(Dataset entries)
== == ==
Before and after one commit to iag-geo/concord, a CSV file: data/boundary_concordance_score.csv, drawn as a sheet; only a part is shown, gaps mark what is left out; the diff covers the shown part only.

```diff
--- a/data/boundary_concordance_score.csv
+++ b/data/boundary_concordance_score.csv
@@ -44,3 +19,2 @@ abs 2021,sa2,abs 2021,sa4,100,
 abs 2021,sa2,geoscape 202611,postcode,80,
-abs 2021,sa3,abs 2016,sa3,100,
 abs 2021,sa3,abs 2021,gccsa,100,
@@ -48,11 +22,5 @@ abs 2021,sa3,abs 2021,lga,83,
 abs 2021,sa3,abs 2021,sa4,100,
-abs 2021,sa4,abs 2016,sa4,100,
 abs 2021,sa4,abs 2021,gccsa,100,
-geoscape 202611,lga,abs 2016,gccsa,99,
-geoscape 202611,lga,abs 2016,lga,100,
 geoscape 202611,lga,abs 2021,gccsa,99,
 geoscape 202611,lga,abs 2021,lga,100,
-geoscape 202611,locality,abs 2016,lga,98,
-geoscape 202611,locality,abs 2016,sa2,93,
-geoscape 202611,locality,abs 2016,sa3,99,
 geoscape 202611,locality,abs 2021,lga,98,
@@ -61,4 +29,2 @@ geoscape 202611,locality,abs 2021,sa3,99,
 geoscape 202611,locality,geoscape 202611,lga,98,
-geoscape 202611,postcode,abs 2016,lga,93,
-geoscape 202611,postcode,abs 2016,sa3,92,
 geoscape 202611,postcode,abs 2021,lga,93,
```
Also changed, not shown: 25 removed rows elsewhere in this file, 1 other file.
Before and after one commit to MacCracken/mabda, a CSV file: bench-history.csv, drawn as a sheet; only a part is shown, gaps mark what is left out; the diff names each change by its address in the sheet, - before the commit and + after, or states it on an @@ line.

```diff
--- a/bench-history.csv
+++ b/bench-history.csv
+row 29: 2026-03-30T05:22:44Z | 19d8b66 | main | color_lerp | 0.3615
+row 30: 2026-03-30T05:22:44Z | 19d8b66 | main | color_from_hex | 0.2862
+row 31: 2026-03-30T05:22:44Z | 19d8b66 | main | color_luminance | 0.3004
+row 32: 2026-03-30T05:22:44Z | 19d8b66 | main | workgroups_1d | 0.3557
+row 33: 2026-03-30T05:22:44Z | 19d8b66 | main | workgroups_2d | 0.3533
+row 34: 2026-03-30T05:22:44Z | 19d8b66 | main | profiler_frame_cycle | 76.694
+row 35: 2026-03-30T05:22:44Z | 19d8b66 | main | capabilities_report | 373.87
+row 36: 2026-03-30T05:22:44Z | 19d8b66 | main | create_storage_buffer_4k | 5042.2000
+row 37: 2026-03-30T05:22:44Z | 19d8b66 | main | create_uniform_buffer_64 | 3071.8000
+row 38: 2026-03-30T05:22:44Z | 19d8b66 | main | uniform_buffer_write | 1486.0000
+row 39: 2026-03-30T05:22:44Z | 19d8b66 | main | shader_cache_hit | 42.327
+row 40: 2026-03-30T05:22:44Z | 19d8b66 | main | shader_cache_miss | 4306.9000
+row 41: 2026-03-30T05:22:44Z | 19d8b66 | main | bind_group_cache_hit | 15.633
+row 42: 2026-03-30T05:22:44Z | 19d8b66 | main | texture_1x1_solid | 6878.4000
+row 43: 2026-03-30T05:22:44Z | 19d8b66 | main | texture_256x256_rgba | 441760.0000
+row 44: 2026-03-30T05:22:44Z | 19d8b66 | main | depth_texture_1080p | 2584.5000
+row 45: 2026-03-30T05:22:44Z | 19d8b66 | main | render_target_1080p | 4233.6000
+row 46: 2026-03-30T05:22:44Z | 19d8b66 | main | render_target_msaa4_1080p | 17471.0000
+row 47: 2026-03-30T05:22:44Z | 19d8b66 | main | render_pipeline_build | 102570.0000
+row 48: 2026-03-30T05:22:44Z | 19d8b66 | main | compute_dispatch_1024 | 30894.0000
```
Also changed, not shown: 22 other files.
== == ==
Every line above that carries the string "sheet" should be copied.

Before and after one commit to iag-geo/concord, a CSV file: data/boundary_concordance_score.csv, drawn as a sheet; only a part is shown, gaps mark what is left out; the diff covers the shown part only.
Before and after one commit to MacCracken/mabda, a CSV file: bench-history.csv, drawn as a sheet; only a part is shown, gaps mark what is left out; the diff names each change by its address in the sheet, - before the commit and + after, or states it on an @@ line.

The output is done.